• TASK STATEMENT
Among the entries that follow, find every line with the word "selection" and copy it.

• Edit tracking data
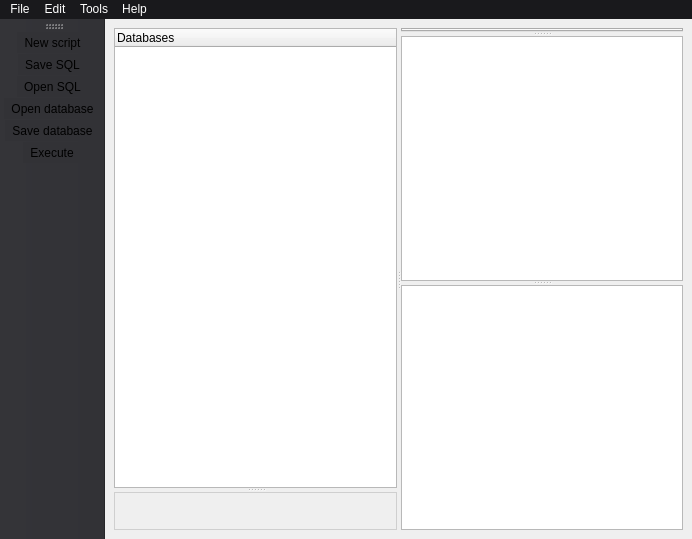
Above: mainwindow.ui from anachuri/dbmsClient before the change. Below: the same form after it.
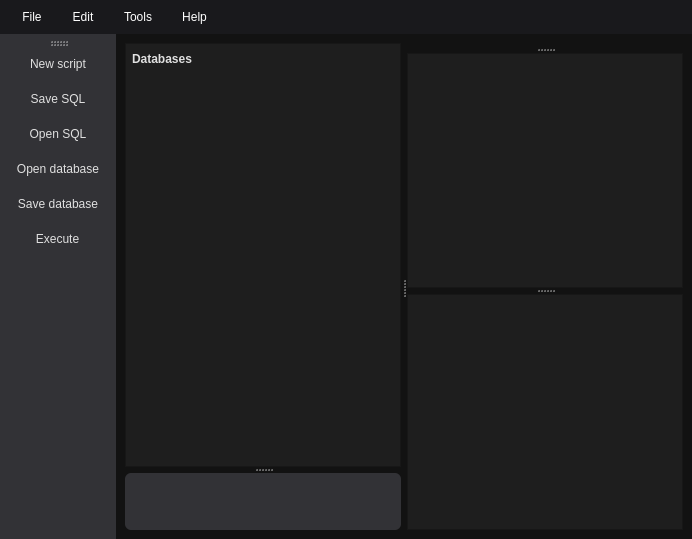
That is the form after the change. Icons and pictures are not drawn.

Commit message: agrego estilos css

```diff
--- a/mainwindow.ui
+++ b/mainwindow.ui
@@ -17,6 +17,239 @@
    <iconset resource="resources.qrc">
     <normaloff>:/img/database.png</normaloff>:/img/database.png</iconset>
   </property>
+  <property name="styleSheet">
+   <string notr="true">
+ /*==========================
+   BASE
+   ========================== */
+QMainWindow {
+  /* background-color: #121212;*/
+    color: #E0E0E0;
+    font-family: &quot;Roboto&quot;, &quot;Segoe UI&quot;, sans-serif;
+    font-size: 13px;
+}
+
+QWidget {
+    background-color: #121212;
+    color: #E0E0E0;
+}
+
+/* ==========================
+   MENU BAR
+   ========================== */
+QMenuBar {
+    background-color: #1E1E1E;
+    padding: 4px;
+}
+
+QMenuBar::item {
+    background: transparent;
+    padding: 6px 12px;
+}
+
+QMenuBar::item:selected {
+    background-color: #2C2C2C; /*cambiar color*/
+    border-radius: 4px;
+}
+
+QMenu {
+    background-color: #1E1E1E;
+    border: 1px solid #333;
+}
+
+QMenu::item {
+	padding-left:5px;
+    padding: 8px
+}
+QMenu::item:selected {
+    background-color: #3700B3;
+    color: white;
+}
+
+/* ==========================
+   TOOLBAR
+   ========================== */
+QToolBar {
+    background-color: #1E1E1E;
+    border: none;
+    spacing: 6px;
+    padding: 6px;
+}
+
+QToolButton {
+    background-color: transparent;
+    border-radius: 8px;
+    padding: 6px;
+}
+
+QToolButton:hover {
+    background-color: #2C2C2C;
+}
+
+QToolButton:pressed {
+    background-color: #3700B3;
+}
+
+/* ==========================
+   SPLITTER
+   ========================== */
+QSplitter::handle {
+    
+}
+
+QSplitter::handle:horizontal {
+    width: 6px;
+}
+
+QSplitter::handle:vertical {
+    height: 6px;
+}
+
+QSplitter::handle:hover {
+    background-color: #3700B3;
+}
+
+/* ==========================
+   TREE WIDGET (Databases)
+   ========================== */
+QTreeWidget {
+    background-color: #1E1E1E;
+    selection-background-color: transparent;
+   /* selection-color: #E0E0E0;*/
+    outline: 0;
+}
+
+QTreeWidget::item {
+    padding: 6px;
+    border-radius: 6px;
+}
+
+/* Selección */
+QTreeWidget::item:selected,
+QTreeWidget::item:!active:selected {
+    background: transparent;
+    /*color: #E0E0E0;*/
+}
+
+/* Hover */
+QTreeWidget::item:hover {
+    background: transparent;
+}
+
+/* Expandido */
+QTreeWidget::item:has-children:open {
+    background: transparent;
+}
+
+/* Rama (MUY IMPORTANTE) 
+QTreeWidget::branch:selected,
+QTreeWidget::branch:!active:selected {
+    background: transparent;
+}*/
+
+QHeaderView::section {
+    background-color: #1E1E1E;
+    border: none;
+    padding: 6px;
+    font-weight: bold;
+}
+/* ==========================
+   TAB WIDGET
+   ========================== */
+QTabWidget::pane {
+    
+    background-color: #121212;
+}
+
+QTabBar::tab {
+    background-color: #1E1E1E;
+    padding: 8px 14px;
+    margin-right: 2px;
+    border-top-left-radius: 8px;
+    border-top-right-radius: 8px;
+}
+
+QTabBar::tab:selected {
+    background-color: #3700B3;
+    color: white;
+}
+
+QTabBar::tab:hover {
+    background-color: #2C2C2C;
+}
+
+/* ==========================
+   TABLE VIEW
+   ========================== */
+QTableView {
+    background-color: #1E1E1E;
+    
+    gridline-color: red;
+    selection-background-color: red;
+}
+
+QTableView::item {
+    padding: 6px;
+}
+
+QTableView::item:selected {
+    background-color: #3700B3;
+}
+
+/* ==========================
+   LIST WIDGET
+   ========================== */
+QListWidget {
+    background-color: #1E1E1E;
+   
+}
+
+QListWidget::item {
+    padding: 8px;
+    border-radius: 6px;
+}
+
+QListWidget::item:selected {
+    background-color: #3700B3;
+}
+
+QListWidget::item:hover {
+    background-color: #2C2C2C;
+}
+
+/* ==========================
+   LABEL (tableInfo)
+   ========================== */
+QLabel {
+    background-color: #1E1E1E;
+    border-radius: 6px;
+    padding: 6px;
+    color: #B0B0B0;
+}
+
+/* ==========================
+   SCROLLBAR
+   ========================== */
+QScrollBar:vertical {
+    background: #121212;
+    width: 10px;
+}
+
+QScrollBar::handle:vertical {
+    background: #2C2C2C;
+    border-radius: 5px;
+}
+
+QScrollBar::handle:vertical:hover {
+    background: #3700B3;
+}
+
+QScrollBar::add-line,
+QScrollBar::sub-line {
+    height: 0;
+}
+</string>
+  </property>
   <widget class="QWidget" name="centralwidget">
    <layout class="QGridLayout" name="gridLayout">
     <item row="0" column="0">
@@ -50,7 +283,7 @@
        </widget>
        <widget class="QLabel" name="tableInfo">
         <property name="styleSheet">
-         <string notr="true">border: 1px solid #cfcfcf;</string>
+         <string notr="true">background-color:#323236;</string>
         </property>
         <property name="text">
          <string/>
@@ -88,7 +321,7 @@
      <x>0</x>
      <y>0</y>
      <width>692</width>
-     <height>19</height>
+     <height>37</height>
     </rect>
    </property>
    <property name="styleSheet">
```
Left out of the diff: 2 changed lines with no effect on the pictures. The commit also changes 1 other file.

• TASK OUTPUT
+    selection-background-color: transparent;
+   /* selection-color: #E0E0E0;*/
+    selection-background-color: red;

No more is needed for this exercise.